Paul Konerko hit his 427th home run as a member of the Chicago White Sox on Thursday night.
Could it have been his last?
Konerko smacked a solo shot off Kansas City starter Jeremy Guthrie deep into the seats in left field in his first at-bat of a 3-2 loss to the Royals. But the White Sox, who lost for the 97th time this season, have just three games left.
Then Konerko, who has spent the past 15 seasons on Chicago's South Side, becomes a free agent.
The first baseman has hit only 12 homers this season, his lowest total ever in Chicago. But lately Konerko seems to be getting his swing back.
Still the 37-year-old has been quiet on whether he wants to return, even though he discussed his batting stroke.
"Yeah, I've been better in the at-bats and had some better at-bats," Konerko said. "But nothing I'm crazy about. I'm fighting the fight."
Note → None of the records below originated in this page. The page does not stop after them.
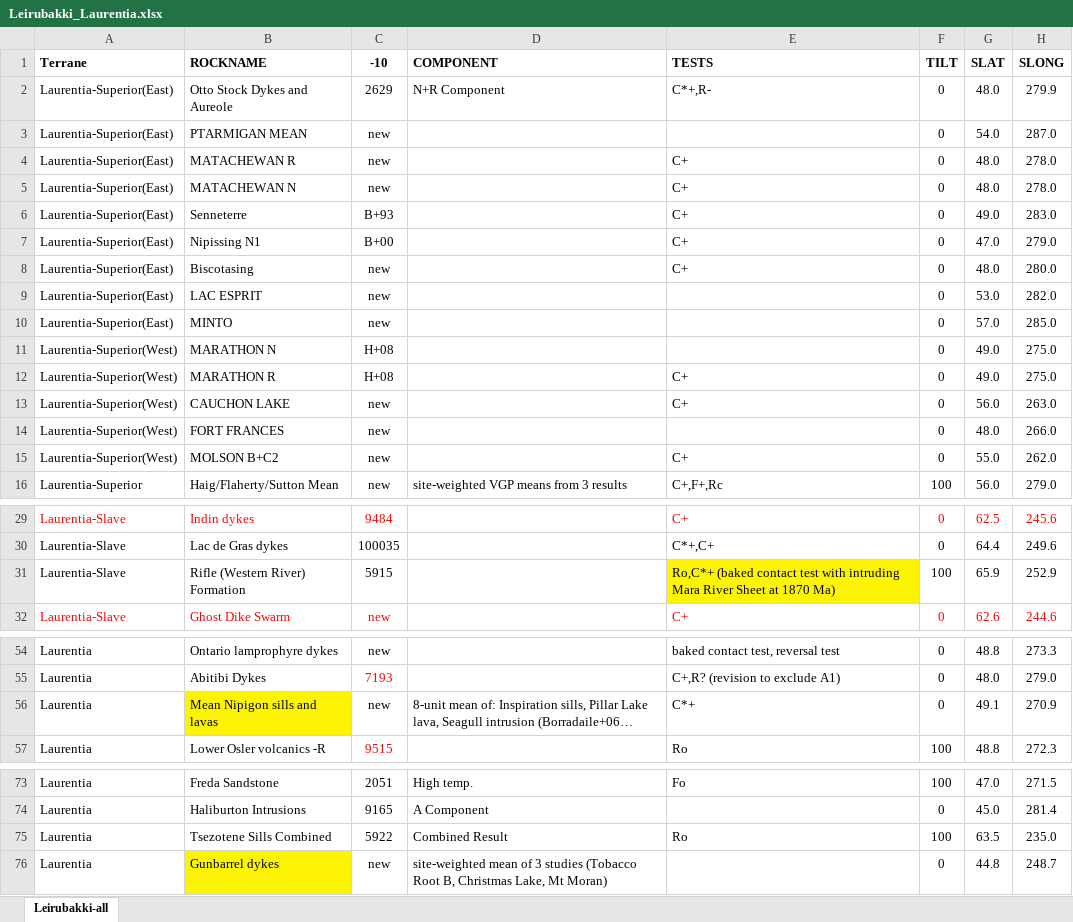
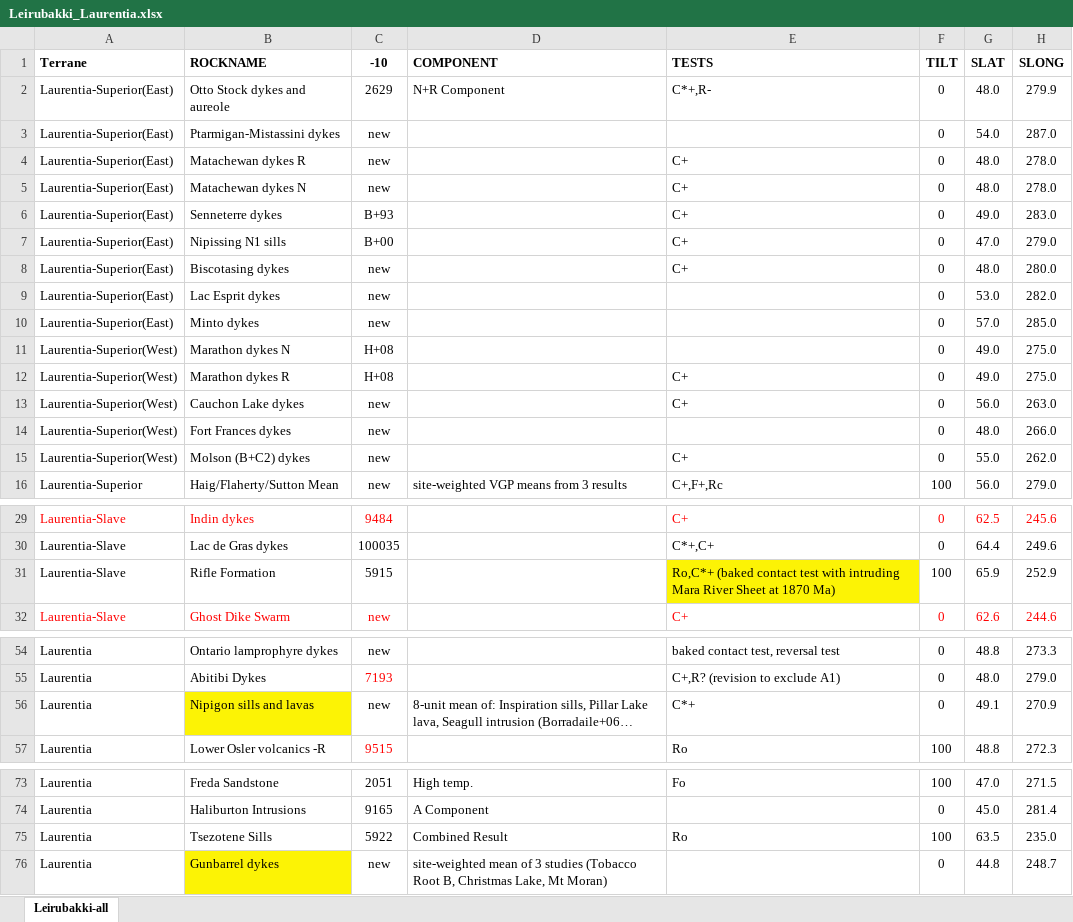
Before and after one commit to Swanson-Hysell-Group/Laurentia_Paleogeography, an Excel workbook: Data/Leirubakki_Laurentia.xlsx, sheet Leirubakki-all, drawn as a sheet; only a part is shown, gaps mark what is left out; long unchanged cells end in …; values as stored, in another font and other column widths than the file's, no borders; the diff covers the shown part only; the diff names each change by its address in the sheet, - before the commit and + after, or states it on an @@ line.

Commit message:
update names to make more consistent

```diff
--- a/Data/Leirubakki_Laurentia.xlsx (sheet Leirubakki-all)
+++ b/Data/Leirubakki_Laurentia.xlsx (sheet Leirubakki-all)
-B2 (ROCKNAME): Otto Stock Dykes and Aureole
+B2 (ROCKNAME): Otto Stock dykes and aureole
-B3 (ROCKNAME): PTARMIGAN MEAN
+B3 (ROCKNAME): Ptarmigan-Mistassini dykes
-B4 (ROCKNAME): MATACHEWAN R
+B4 (ROCKNAME): Matachewan dykes R
-B5 (ROCKNAME): MATACHEWAN N
+B5 (ROCKNAME): Matachewan dykes N
-B6 (ROCKNAME): Senneterre
+B6 (ROCKNAME): Senneterre dykes
-B7 (ROCKNAME): Nipissing N1
+B7 (ROCKNAME): Nipissing N1 sills
-B8 (ROCKNAME): Biscotasing
+B8 (ROCKNAME): Biscotasing dykes
-B9 (ROCKNAME): LAC ESPRIT
+B9 (ROCKNAME): Lac Esprit dykes
-B10 (ROCKNAME): MINTO
+B10 (ROCKNAME): Minto dykes
-B11 (ROCKNAME): MARATHON N
+B11 (ROCKNAME): Marathon dykes N
-B12 (ROCKNAME): MARATHON R
+B12 (ROCKNAME): Marathon dykes R
-B13 (ROCKNAME): CAUCHON LAKE
+B13 (ROCKNAME): Cauchon Lake dykes
-B14 (ROCKNAME): FORT FRANCES
+B14 (ROCKNAME): Fort Frances dykes
-B15 (ROCKNAME): MOLSON B+C2
+B15 (ROCKNAME): Molson (B+C2) dykes
-B31 (ROCKNAME): Rifle (Western River) Formation
+B31 (ROCKNAME): Rifle Formation
-B56 (ROCKNAME): Mean Nipigon sills and lavas
+B56 (ROCKNAME): Nipigon sills and lavas
-B75 (ROCKNAME): Tsezotene Sills Combined
+B75 (ROCKNAME): Tsezotene Sills
```
Also changed, not shown: 7 edited cells elsewhere in this sheet.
Konerko said homering felt good, even if the prospect of the White Sox reaching 100 losses doesn't.
"When you hit a home run, it's the best feeling," Konerko said. "This year, I've hit a lot of balls hard, but the path was on a line or on the ground.
"These aren't balls I hit any less hard than I did tonight. I attacked that one the right way and to get it in the air and get it going. I just haven't done that a lot this year."
Chicago manager Robin Ventura thinks Konerko is still productive, even if his totals have sagged with the White Sox this season.
"I think there are times he hasn't felt as good as other times," Ventura said. "But every time he goes up there he has a good plan. He's a tough at-bat"
On Thursday the White Sox ran into tough luck, again.
Guthrie (15-12) pitched seven strong innings, and David Lough hit a two-run homer for Kansas City. One day after being eliminated from the postseason, the Royals earned their 84th victory, their most since 1993.
The Royals' 6-0 loss to Seattle on Wednesday, combined with victories from all three teams ahead of them in the AL wild-card standings, officially eliminated them from playoff contention.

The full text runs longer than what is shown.